The new program, dubbed the LBCC Phoenix Scholars, is the only recipient across the U.S. of the competitive DOE grant, whose purpose is to help gang-involved youth to pursue higher education opportunities.

“Together, LBCC and USC will change the narrative for gang-affiliated youth who otherwise hadn’t considered a college education as part of their future,” said Long Beach Community College District (LBCCD) Board of Trustees President Uduak-Joe Ntuk. “Studies indicate bleak numbers for gang youth to attend college — often due to high school experiences that foster a school-to-prison-pipeline. This new program is going to expand the high school-to-college mentality across Long Beach.”

This is the first time that LBCC and USC will partner to initiate a higher education program, which will include a series of support systems within LBCC and the community that will foster successful post-gang life for youth and adults ages 16 to 24.

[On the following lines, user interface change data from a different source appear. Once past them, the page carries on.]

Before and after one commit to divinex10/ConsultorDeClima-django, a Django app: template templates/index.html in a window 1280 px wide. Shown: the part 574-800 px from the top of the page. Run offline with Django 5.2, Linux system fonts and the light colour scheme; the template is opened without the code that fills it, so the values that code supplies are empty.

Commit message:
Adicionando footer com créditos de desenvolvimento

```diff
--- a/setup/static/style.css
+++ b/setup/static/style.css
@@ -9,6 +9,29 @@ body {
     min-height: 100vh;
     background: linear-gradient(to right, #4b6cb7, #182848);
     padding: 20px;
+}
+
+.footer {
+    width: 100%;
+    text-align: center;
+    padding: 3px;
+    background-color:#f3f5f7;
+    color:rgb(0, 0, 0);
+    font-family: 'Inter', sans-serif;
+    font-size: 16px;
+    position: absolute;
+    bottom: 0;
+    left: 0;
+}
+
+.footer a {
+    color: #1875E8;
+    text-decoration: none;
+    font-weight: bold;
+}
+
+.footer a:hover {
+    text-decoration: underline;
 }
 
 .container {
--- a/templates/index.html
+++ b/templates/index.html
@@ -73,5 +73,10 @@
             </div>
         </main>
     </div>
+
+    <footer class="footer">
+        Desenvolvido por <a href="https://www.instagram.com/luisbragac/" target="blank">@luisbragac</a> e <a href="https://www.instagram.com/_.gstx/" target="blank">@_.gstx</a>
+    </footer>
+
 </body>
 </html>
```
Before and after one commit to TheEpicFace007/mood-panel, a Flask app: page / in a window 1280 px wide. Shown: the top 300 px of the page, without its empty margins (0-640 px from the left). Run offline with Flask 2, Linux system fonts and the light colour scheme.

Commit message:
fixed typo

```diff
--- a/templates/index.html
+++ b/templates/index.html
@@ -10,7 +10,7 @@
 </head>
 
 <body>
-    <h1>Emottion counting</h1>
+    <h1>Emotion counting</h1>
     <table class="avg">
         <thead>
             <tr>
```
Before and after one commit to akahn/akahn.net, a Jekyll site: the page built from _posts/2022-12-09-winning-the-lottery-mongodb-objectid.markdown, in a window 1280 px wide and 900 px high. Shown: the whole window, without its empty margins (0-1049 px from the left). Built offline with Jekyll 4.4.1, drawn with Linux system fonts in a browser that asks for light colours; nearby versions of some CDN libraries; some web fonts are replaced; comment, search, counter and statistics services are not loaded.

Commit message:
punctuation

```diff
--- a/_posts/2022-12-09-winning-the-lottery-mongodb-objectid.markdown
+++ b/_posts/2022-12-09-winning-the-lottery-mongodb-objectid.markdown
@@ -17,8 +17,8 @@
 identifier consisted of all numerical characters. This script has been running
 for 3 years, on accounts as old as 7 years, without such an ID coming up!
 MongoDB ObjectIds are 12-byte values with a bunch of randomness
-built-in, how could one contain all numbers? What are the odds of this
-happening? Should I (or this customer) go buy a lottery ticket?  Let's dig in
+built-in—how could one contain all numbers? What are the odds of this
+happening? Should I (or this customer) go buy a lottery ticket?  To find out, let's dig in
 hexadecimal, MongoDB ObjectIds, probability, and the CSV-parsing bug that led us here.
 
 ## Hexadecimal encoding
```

LBCC will work directly with Dr. Adrian Huerta of USC’s Pullias Center, who will serve as co-Principal Investigator. Huerta is a nationally-recognized expert on college access, equity and gang-associated and system-impacted youth. “Dr. Huerta is the exact scholar to conduct this study” said Dr. Adrianna Kezar, Director of the Pullias Center for Higher Education. “His experience studying youth impacted by gangs, track record with research-practitioner partnerships, and commitment to change educational systems and communities are the exact expertise to make this project successful.”

“This is a holistic, asset-based approach to gang-involved youth,” said Dr. Huerta. “LBCC Phoenix Scholars aims to contribute to dismantling the school-to-prison pipeline, provide a pathway for jobs and a college education, and support for families of the youth impacted by gangs.”

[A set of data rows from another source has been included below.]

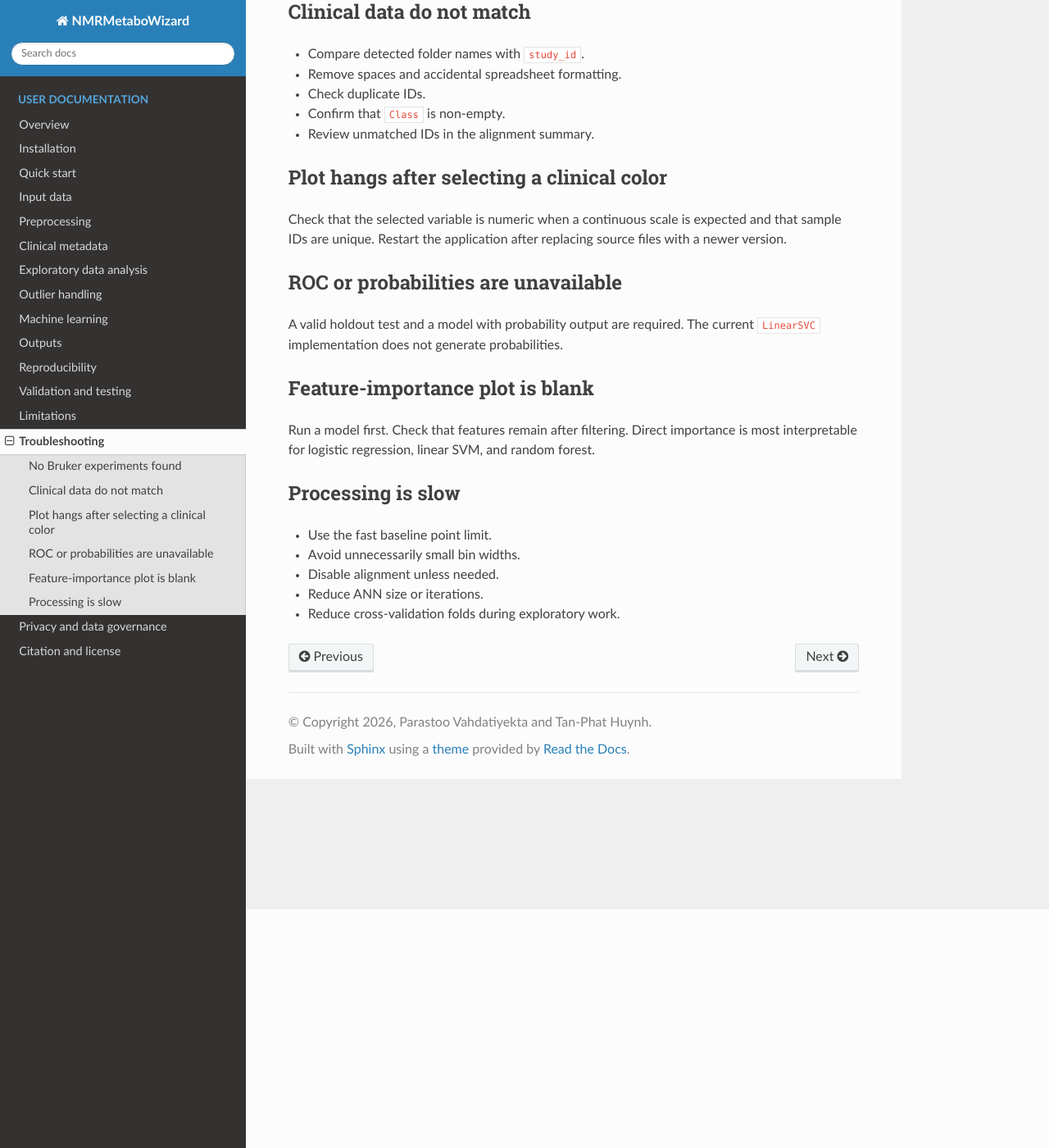
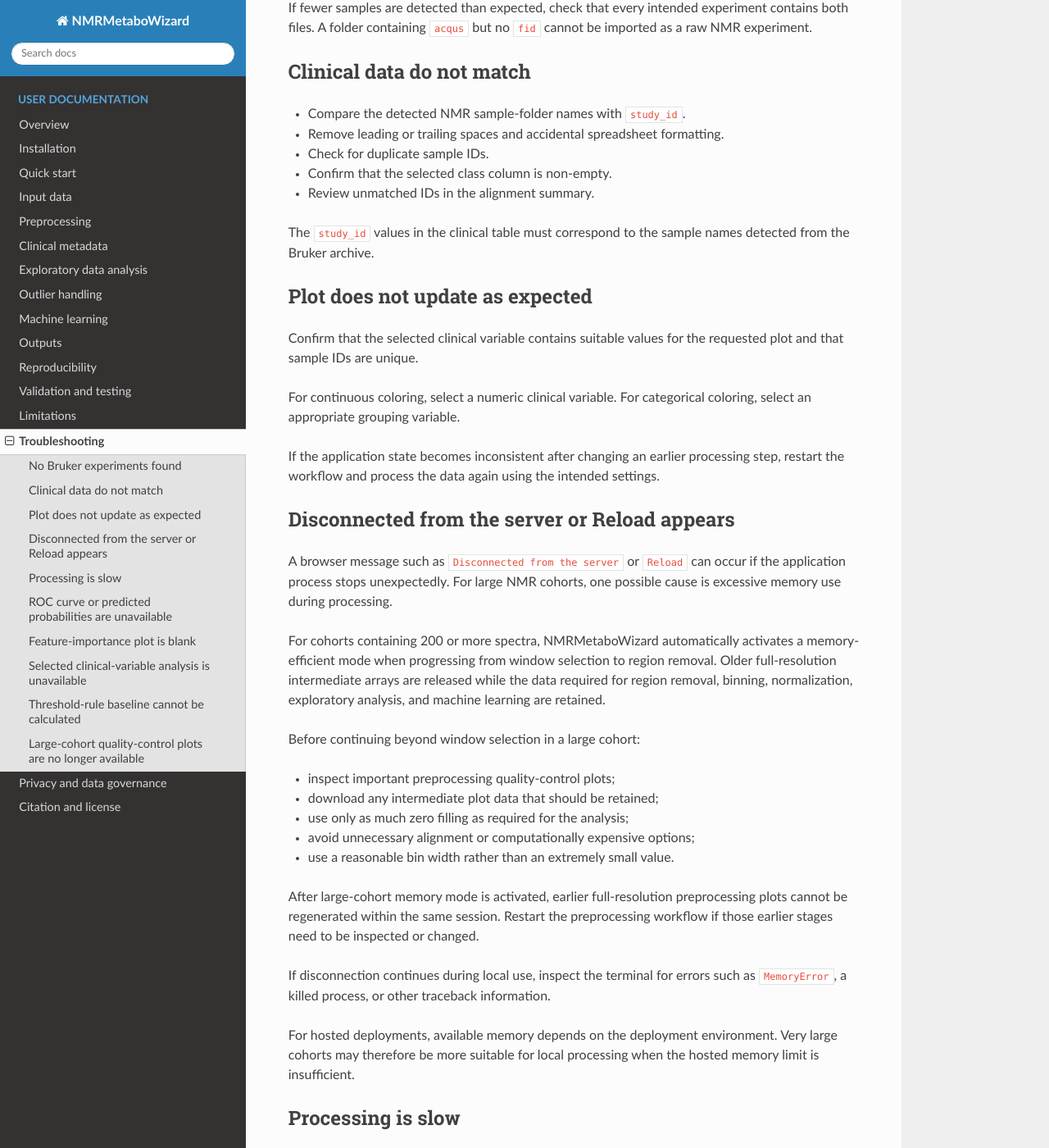
Before and after one commit to Parygithub/NMRMetaboWizard, a Sphinx documentation site: the page built from docs/source/troubleshooting.rst, in a window 1280 px wide and 1400 px high, scrolled down 291 px. Shown: the whole window at 82% size. Built offline with Sphinx 7.4.7 and the Read the Docs theme 3.1.0, drawn with Linux system fonts in a browser that asks for light colours; some of the changed text lies outside the part shown.

Commit message:
Update troubleshooting.rst

```diff
--- a/docs/source/troubleshooting.rst
+++ b/docs/source/troubleshooting.rst
@@ -2,45 +2,150 @@
 ===============
 
 No Bruker experiments found
-----------------------------
+---------------------------
 
-Confirm that the ZIP contains directories with both ``fid`` and ``acqus``.
-Avoid placing another unsupported archive inside the ZIP.
+Confirm that the uploaded ZIP contains Bruker experiment directories with
+both ``fid`` and ``acqus`` files. Avoid placing another unsupported archive
+inside the ZIP.
+
+If fewer samples are detected than expected, check that every intended
+experiment contains both files. A folder containing ``acqus`` but no ``fid``
+cannot be imported as a raw NMR experiment.
 
 Clinical data do not match
 --------------------------
 
-- Compare detected folder names with ``study_id``.
-- Remove spaces and accidental spreadsheet formatting.
-- Check duplicate IDs.
-- Confirm that ``Class`` is non-empty.
+- Compare the detected NMR sample-folder names with ``study_id``.
+- Remove leading or trailing spaces and accidental spreadsheet formatting.
+- Check for duplicate sample IDs.
+- Confirm that the selected class column is non-empty.
 - Review unmatched IDs in the alignment summary.
 
-Plot hangs after selecting a clinical color
--------------------------------------------
+The ``study_id`` values in the clinical table must correspond to the sample
+names detected from the Bruker archive.
 
-Check that the selected variable is numeric when a continuous scale is
-expected and that sample IDs are unique. Restart the application after
-replacing source files with a newer version.
+Plot does not update as expected
+--------------------------------
 
-ROC or probabilities are unavailable
--------------------------------------
+Confirm that the selected clinical variable contains suitable values for the
+requested plot and that sample IDs are unique.
 
-A valid holdout test and a model with probability output are required. The
-current ``LinearSVC`` implementation does not generate probabilities.
+For continuous coloring, select a numeric clinical variable. For categorical
+coloring, select an appropriate grouping variable.
+
+If the application state becomes inconsistent after changing an earlier
+processing step, restart the workflow and process the data again using the
+intended settings.
+
+Disconnected from the server or Reload appears
+-----------------------------------------------
+
+A browser message such as ``Disconnected from the server`` or ``Reload`` can
+occur if the application process stops unexpectedly. For large NMR cohorts,
+one possible cause is excessive memory use during processing.
+
+For cohorts containing 200 or more spectra, NMRMetaboWizard automatically
+activates a memory-efficient mode when progressing from window selection to
+region removal. Older full-resolution intermediate arrays are released while
+the data required for region removal, binning, normalization, exploratory
+analysis, and machine learning are retained.
+
+Before continuing beyond window selection in a large cohort:
+
+- inspect important preprocessing quality-control plots;
+- download any intermediate plot data that should be retained;
+- use only as much zero filling as required for the analysis;
+- avoid unnecessary alignment or computationally expensive options;
+- use a reasonable bin width rather than an extremely small value.
+
+After large-cohort memory mode is activated, earlier full-resolution
+preprocessing plots cannot be regenerated within the same session. Restart
+the preprocessing workflow if those earlier stages need to be inspected or
+changed.
+
+If disconnection continues during local use, inspect the terminal for errors
+such as ``MemoryError``, a killed process, or other traceback information.
+
+For hosted deployments, available memory depends on the deployment
+environment. Very large cohorts may therefore be more suitable for local
+processing when the hosted memory limit is insufficient.
+
+Processing is slow
+------------------
+
+Processing time increases with the number of samples, spectral resolution,
+zero-filled points, number of bins, and computationally intensive analysis
+options.
+
+To reduce processing time:
+
+- use the fast baseline point limit where appropriate;
+- avoid unnecessarily large zero-filling values;
+- avoid unnecessarily small bin widths;
+- disable peak alignment unless it is required;
+- reduce ANN size or the number of training iterations during exploratory
+  analysis;
+- reduce cross-validation folds during exploratory work.
+
+Binning uses a vectorized implementation and displays progress while spectra
+are processed.
+
+ROC curve or predicted probabilities are unavailable
+-----------------------------------------------------
+
+A valid holdout test and a model that provides probability estimates are
+required for predicted probabilities and probability-based ROC analysis.
+
+The current linear SVM implementation does not provide predicted
+probabilities.
 
 Feature-importance plot is blank
 --------------------------------
 
-Run a model first. Check that features remain after filtering. Direct
-importance is most interpretable for logistic regression, linear SVM, and
-random forest.
+Run a machine-learning model first and confirm that usable predictor features
+remain after filtering.
 
-Processing is slow
-------------------
+Direct feature importance is available for models such as logistic
+regression, linear SVM, and random forest. Some models or configurations may
+not provide directly interpretable feature importance.
 
-- Use the fast baseline point limit.
-- Avoid unnecessarily small bin widths.
-- Disable alignment unless needed.
-- Reduce ANN size or iterations.
-- Reduce cross-validation folds during exploratory work.
+Selected clinical-variable analysis is unavailable
+---------------------------------------------------
+
+Optional cutoff-based clinical-variable analysis requires a numeric clinical
+variable.
+
+If no suitable numeric variable is selected:
+
+- cutoff-based subsetting is not applied;
+- selected-variable-only modelling is unavailable;
+- threshold-rule baseline analysis is unavailable.
+
+This behavior is intentional. NMRMetaboWizard does not assume that a
+particular biomarker, disease, or clinical variable is present.
+
+Threshold-rule baseline cannot be calculated
+--------------------------------------------
+
+The optional threshold-rule benchmark requires:
+
+- a numeric clinical variable;
+- a valid cutoff;
+- an explicitly selected positive class;
+- a threshold direction.
+
+The positive class is not inferred automatically from the disease or class
+name.
+
+Large-cohort quality-control plots are no longer available
+----------------------------------------------------------
+
+For large cohorts, memory-efficient mode releases older full-resolution
+intermediate arrays after window selection.
+
+This does not remove the downstream spectral data required for region
+removal, binning, normalization, EDA, outlier analysis, or machine learning.
+
+If an earlier preprocessing plot must be regenerated, restart the workflow
+and inspect or export the required quality-control output before progressing
+to the downstream large-cohort stages.
```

“The LBCC Phoenix Scholars program will not only provide educational access to young people in the Long Beach area, it has the potential to extend beyond the community,” said Pedro Noguera, dean of the USC Rossier School of Education and Emery Stoops and Joyce King Stoops Dean’s Chair in Education. “This is an exciting opportunity to contribute and provide a new horizon for youth, who did not initially have college in their sight. I look forward to this USC Rossier and LBCC initiative.”

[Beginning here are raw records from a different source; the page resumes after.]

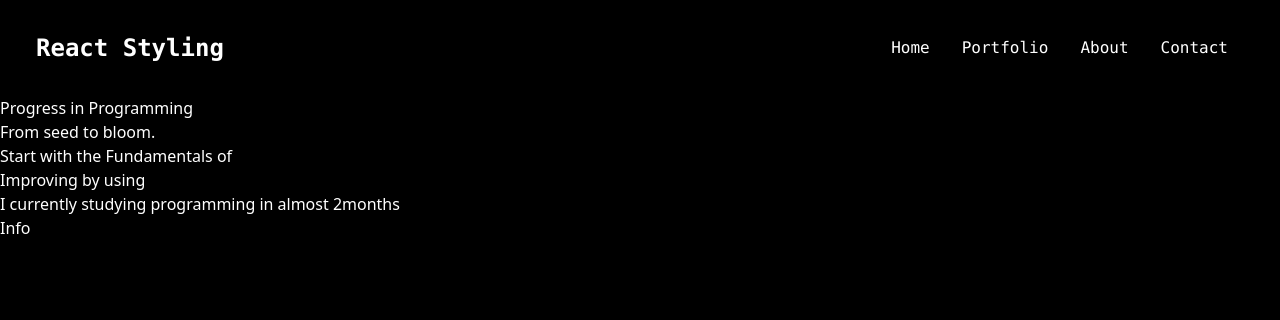
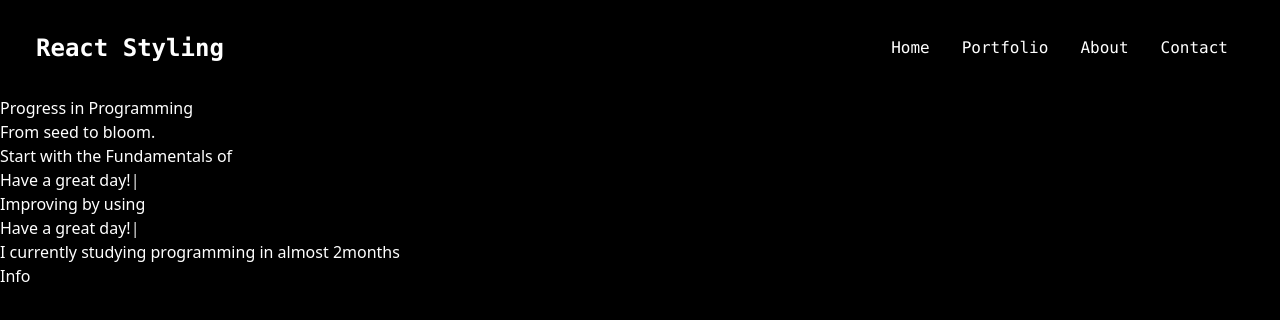
Before and after one commit to Rej327/writing-react-tailwindcss, a React (Create React App) app: page / in a window 1280 px wide. Shown: the top 320 px of the page. Built offline with nearby package versions, Linux system fonts and the light colour scheme.

Commit message:
adding typed react

```diff
--- a/src/components/Hero.js
+++ b/src/components/Hero.js
@@ -1,4 +1,5 @@
 import React from "react";
+import Typed from "react-typed";
 
 const Hero = () => {
   return (
@@ -8,8 +9,9 @@ const Hero = () => {
         <h1>From seed to bloom.</h1>
         <div>
           <p>Start with the Fundamentals of </p>
-
+          <Typed />
           <p>Improving by using </p>
+          <Typed />
         </div>
         <p>I currently studying programming in almost 2months</p>
         <button>Info</button>
```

Participants will be referred to the LBCC Phoenix Scholars program by local education and nonprofit agencies.

“It is time to create positive opportunities and trustful relationships for those youth who have been ignored and marginalized in the past by our systems,” said LBCCD Superintendent-President Dr. Mike Muñoz. “There are young people out there who have been criminalized and stigmatized prematurely. The LBCC Phoenix Scholars program will create an experience that will establish a college-going identity for those that didn’t think their future was safe, all the way to them obtaining employment.”

The program will establish numerous student services and support systems for LBCC Phoenix Scholars including early college experiences, LBCC enrollment assistance, mentorships, internships, and specialized counseling and other supports specially designed to meet the needs of gang-associated youth. Other future components include the introduction of a community advisory council, assistance with university transfer and post-graduate employment.

Comments are closed.